═════ Excerpted records ═════

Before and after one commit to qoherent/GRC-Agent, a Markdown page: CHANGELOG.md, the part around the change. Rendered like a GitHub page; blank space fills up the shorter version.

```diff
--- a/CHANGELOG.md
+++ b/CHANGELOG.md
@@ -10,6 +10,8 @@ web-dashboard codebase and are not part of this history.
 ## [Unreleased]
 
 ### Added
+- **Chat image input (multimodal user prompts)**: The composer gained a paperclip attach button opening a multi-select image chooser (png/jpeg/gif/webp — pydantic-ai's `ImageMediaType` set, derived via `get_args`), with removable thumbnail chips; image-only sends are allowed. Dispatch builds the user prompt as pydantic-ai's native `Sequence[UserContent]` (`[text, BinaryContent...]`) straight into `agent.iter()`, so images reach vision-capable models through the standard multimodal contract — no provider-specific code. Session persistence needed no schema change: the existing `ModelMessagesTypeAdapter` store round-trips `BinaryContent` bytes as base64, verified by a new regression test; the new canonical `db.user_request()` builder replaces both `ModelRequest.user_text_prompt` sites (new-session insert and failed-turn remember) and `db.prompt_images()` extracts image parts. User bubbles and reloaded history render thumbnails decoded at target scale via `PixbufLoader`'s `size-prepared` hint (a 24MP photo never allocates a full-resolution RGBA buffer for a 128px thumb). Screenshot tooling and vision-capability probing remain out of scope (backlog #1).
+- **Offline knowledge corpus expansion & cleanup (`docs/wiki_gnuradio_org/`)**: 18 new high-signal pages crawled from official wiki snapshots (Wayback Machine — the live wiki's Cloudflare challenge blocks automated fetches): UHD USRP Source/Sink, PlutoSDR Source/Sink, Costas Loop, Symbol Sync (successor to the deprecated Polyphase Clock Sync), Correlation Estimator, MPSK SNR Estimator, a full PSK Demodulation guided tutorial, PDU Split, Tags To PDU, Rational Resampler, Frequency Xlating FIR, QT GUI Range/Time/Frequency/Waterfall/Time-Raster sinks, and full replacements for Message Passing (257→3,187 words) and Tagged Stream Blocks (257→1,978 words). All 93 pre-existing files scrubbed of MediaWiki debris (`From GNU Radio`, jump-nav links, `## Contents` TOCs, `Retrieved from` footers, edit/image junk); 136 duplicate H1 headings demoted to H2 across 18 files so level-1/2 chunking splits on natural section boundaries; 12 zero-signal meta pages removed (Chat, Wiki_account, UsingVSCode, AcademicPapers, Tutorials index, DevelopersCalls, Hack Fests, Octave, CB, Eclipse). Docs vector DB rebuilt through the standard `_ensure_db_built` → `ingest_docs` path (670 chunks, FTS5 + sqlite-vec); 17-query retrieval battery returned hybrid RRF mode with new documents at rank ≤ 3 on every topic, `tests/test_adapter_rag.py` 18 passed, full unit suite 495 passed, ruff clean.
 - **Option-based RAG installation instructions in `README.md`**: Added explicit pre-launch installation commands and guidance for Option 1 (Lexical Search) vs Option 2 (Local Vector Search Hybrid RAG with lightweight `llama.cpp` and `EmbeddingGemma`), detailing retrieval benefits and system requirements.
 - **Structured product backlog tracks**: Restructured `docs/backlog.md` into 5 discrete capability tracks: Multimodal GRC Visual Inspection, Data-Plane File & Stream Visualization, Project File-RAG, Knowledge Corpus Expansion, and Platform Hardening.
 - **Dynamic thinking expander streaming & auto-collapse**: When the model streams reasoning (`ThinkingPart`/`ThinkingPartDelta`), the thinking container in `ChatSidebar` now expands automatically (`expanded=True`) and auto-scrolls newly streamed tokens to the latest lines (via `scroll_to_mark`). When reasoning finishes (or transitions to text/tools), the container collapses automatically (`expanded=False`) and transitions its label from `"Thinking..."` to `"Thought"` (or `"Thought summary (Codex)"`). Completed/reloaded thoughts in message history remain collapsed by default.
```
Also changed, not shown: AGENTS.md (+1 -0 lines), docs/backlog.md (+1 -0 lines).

═════

If a line in the listing contains the string "CHANGELOG", copy it.

#### Exercise answer
Before and after one commit to qoherent/GRC-Agent, a Markdown page: CHANGELOG.md, the part around the change. Rendered like a GitHub page; blank space fills up the shorter version.
--- a/CHANGELOG.md
+++ b/CHANGELOG.md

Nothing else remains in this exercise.